Activity → Every line holding the string "console" should be copied out of the listing.

Source material →
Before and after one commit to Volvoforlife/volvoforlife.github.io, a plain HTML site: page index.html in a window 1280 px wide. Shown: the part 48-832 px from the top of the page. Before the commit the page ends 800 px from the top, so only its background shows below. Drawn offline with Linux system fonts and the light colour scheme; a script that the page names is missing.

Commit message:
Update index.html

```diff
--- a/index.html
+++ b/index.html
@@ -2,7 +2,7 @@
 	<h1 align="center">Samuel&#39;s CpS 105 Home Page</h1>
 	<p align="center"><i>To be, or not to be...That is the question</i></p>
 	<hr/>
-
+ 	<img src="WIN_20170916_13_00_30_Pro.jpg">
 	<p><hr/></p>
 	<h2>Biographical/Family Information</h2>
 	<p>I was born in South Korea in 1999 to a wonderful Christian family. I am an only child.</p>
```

--

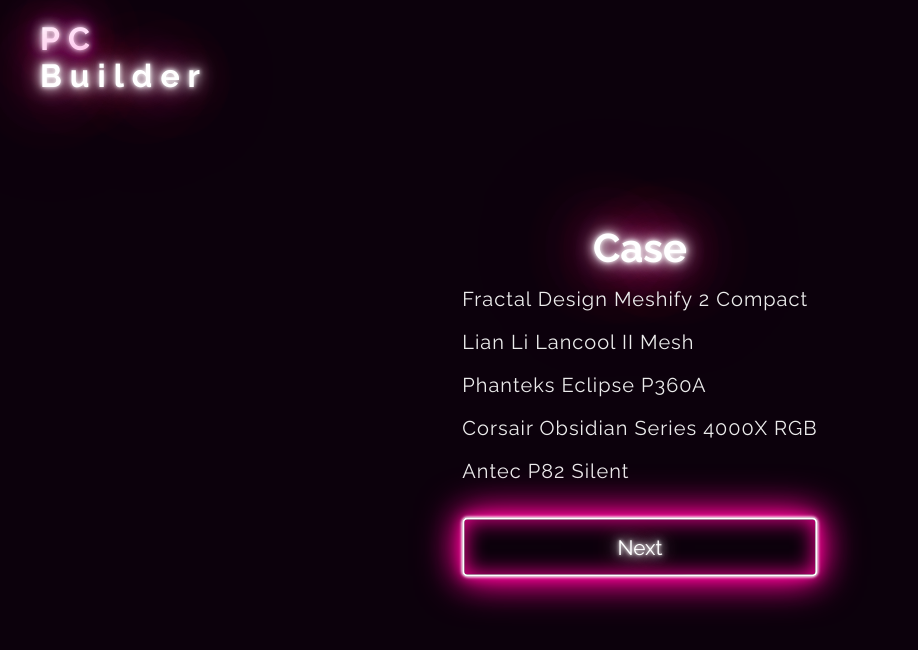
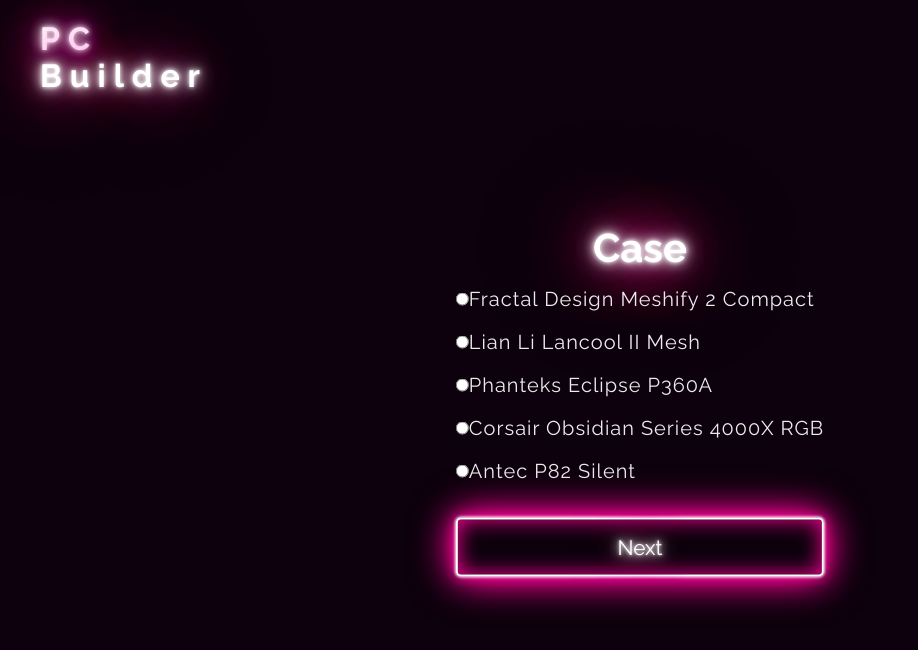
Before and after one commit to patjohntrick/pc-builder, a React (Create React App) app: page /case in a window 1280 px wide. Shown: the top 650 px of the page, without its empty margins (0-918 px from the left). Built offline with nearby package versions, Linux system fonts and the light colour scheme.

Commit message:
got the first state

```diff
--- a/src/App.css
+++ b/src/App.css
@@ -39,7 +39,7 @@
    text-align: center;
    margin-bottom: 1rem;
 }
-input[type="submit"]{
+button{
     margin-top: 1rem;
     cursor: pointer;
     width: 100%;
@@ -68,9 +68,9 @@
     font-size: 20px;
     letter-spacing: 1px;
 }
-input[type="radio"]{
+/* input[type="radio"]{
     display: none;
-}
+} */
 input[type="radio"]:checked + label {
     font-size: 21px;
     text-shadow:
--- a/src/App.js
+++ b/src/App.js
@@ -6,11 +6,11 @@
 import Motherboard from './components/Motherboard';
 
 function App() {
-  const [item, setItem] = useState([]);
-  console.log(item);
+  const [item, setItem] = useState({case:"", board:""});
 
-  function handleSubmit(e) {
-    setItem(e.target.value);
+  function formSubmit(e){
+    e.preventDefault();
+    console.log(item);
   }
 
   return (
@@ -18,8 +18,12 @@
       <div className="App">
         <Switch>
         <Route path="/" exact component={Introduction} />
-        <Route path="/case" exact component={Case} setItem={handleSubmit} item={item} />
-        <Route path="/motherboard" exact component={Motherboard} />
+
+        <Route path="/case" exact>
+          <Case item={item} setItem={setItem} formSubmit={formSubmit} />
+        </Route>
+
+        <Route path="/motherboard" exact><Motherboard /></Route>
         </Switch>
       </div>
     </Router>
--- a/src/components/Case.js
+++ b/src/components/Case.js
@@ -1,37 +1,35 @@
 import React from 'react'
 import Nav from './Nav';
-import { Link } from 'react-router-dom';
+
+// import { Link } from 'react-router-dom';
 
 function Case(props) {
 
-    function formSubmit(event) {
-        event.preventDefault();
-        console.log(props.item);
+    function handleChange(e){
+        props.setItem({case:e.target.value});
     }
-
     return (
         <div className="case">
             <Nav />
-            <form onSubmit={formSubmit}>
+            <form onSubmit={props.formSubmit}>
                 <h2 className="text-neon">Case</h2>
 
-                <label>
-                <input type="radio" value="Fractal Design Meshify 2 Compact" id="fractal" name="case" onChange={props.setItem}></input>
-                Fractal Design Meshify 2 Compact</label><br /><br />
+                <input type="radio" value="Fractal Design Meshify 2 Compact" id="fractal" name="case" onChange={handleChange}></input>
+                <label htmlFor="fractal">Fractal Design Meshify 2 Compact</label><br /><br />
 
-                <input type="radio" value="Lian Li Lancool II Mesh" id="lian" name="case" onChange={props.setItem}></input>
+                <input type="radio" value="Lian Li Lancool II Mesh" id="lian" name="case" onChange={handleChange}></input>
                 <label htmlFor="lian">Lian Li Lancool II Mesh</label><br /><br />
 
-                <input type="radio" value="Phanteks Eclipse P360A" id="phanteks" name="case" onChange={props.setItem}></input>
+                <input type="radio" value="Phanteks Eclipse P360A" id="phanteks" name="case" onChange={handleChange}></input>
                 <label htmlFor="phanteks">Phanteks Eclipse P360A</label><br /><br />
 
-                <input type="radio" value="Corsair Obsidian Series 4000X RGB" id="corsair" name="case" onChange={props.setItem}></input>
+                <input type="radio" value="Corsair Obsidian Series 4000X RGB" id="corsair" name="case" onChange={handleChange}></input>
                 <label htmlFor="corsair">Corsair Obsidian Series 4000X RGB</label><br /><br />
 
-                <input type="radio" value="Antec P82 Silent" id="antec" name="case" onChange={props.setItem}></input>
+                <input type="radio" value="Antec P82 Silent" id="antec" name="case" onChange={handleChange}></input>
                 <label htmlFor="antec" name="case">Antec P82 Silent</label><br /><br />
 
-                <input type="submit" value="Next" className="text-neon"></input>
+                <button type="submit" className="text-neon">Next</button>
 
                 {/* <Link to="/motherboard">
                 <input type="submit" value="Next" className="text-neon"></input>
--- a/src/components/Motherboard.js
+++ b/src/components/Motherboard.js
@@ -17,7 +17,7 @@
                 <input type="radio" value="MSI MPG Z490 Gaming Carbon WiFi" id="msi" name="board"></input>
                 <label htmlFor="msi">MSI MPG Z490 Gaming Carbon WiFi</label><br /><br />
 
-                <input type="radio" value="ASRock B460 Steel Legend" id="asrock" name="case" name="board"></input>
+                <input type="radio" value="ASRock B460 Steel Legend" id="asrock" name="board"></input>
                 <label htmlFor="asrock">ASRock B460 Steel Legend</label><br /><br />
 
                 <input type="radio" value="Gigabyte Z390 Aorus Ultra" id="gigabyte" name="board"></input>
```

Problem solution →
-  console.log(item);
+    console.log(item);
-        console.log(props.item);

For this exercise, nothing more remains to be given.